# Screenshot and code edit data
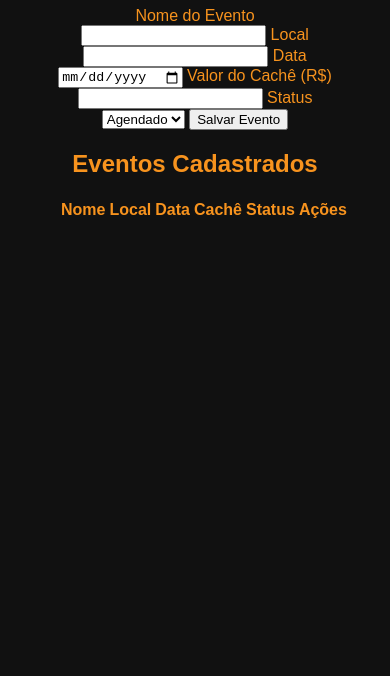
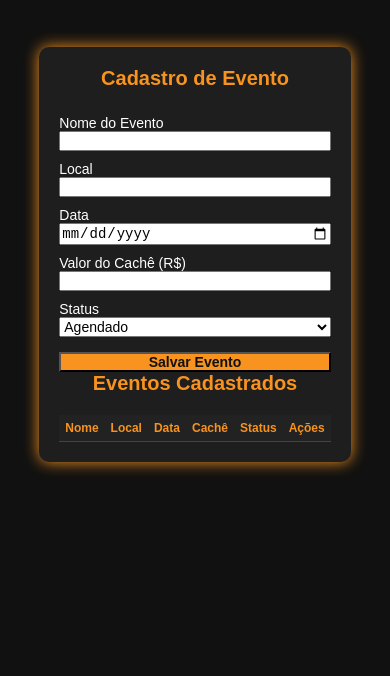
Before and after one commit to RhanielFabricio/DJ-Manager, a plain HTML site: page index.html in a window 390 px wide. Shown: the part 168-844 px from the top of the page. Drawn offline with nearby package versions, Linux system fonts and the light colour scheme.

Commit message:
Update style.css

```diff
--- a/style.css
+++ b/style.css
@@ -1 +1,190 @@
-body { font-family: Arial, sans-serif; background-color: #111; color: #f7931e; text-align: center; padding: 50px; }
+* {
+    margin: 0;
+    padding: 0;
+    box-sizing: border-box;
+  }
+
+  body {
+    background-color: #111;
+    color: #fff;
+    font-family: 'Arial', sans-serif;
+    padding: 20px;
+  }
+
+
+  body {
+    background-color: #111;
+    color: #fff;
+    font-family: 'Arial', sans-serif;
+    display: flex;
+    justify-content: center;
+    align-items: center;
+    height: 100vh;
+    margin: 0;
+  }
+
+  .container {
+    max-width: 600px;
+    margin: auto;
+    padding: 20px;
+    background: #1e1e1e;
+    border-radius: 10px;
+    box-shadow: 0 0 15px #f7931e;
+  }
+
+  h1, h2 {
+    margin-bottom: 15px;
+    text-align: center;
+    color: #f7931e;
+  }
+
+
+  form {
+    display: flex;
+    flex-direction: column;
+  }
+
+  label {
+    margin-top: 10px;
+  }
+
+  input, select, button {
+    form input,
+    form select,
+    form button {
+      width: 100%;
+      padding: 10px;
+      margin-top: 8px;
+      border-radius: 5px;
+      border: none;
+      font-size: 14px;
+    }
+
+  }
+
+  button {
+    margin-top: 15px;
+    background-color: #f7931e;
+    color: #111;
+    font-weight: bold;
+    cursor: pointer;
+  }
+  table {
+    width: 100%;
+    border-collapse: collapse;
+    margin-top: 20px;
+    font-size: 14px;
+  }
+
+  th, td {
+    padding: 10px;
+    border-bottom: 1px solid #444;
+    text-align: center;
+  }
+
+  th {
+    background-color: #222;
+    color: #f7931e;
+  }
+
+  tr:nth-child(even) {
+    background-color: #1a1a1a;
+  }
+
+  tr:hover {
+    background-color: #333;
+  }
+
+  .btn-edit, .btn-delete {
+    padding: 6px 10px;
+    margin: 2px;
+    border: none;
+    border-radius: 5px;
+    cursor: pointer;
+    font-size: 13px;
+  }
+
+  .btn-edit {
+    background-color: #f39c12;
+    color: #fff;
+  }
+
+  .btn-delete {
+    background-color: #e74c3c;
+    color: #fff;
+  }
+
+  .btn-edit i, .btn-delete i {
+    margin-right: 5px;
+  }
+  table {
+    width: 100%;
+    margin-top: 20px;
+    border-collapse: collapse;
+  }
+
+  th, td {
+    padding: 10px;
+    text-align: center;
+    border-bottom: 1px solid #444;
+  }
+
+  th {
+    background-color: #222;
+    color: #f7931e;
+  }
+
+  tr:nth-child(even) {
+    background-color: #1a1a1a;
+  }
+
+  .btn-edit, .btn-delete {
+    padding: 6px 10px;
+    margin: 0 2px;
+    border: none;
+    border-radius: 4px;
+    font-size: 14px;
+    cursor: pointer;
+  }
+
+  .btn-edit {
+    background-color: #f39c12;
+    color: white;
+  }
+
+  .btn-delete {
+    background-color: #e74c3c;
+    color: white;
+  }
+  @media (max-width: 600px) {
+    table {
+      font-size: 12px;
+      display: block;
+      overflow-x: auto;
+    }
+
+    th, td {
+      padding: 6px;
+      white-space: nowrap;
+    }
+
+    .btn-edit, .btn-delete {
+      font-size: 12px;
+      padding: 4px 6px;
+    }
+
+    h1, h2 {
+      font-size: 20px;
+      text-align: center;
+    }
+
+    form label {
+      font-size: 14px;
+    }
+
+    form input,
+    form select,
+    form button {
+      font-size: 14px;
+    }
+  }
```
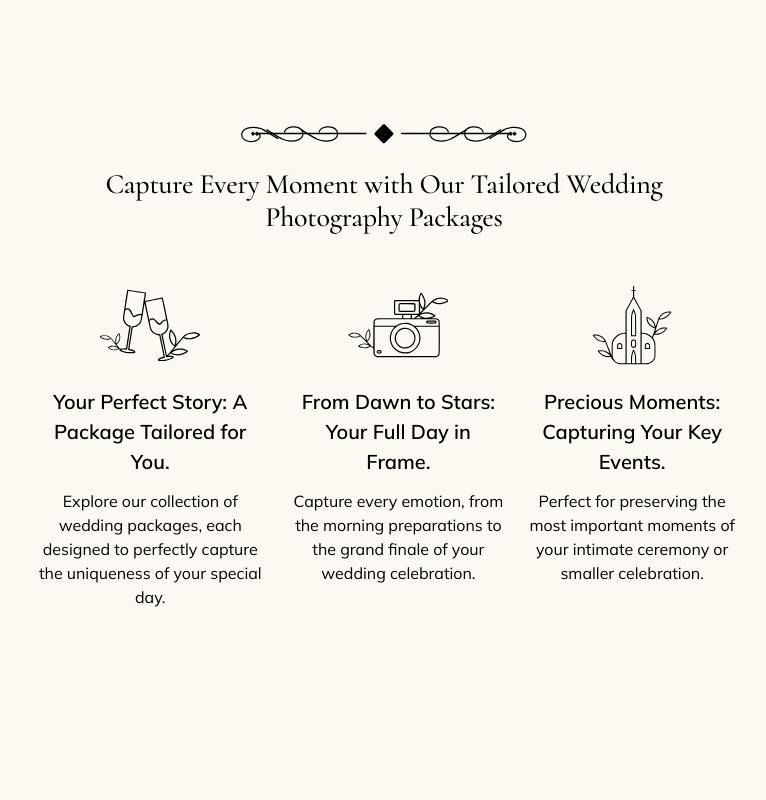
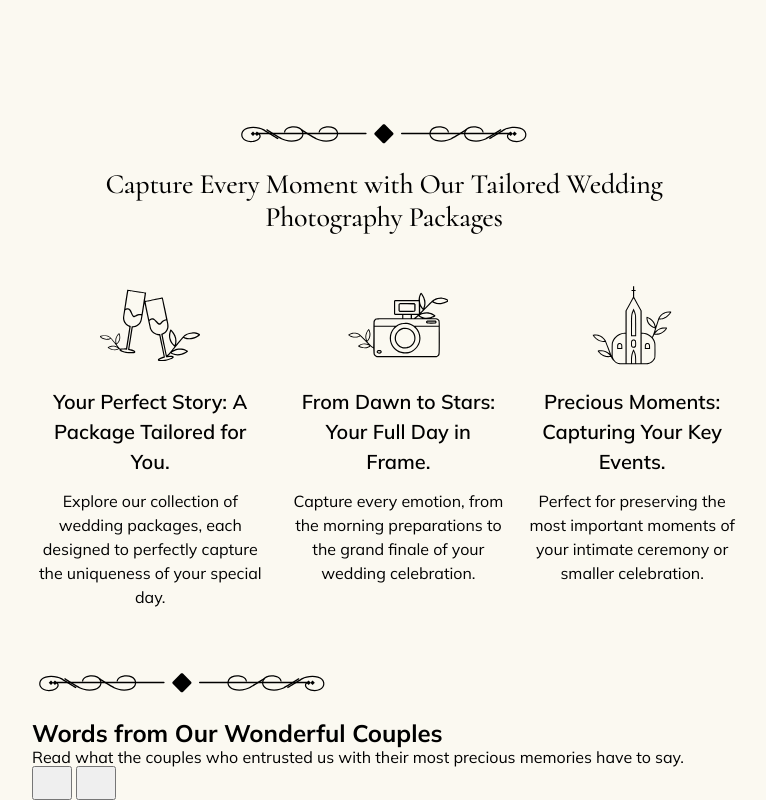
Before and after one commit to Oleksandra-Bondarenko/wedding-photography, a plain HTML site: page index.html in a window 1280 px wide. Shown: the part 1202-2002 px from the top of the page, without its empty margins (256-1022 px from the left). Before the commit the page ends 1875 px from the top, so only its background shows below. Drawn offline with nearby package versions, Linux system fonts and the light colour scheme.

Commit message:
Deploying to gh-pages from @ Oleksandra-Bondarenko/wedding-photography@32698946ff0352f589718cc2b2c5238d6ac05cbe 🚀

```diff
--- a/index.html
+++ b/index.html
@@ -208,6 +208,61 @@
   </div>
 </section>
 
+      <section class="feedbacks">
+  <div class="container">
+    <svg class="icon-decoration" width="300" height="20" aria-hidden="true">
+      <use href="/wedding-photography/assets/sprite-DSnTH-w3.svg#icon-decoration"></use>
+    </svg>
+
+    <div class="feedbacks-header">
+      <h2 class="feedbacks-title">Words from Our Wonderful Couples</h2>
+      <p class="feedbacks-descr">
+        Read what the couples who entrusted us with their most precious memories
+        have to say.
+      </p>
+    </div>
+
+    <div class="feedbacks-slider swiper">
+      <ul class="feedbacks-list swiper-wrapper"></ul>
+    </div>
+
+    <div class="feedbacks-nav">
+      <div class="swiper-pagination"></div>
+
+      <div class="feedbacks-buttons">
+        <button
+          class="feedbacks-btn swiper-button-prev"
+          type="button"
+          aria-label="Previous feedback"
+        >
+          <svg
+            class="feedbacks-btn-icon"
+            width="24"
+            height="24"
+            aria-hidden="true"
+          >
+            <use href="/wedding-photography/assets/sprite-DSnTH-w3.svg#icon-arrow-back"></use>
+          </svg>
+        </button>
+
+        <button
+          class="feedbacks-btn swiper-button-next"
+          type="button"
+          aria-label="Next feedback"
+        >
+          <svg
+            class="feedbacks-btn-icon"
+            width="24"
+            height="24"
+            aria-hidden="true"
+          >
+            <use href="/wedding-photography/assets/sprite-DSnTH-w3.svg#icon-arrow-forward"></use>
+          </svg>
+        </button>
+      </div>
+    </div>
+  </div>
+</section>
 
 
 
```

# BRIEF
Provide the count of lines in the data above that include the word "width", with no added text.

# TASK OUTPUT
8